SOURCE DATA >>
»»
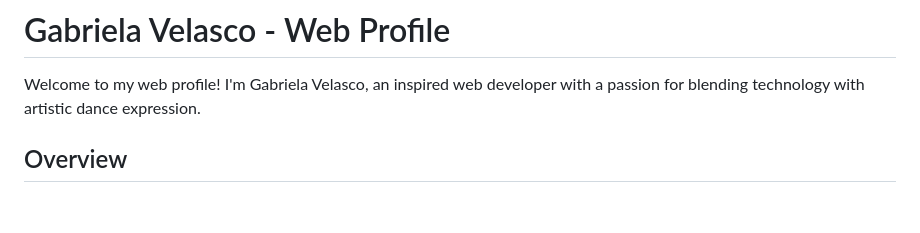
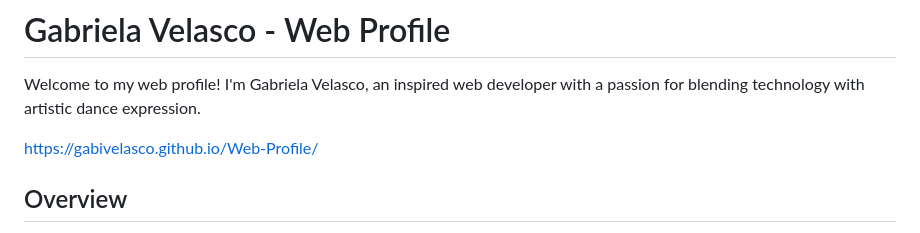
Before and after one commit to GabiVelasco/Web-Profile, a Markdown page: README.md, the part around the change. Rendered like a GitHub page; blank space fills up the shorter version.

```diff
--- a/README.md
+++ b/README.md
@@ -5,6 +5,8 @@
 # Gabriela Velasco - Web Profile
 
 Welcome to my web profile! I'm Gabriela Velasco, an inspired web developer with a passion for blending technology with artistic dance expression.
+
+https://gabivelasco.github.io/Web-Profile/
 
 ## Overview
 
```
««
TASK DESCRIPTION >> Copy all the entries word for word. Omit any pictures.

SOLUTION >>
Before and after one commit to GabiVelasco/Web-Profile, a Markdown page: README.md, the part around the change. Rendered like a GitHub page; blank space fills up the shorter version.

```diff
--- a/README.md
+++ b/README.md
@@ -5,6 +5,8 @@
 # Gabriela Velasco - Web Profile
 
 Welcome to my web profile! I'm Gabriela Velasco, an inspired web developer with a passion for blending technology with artistic dance expression.
+
+https://gabivelasco.github.io/Web-Profile/
 
 ## Overview
 
```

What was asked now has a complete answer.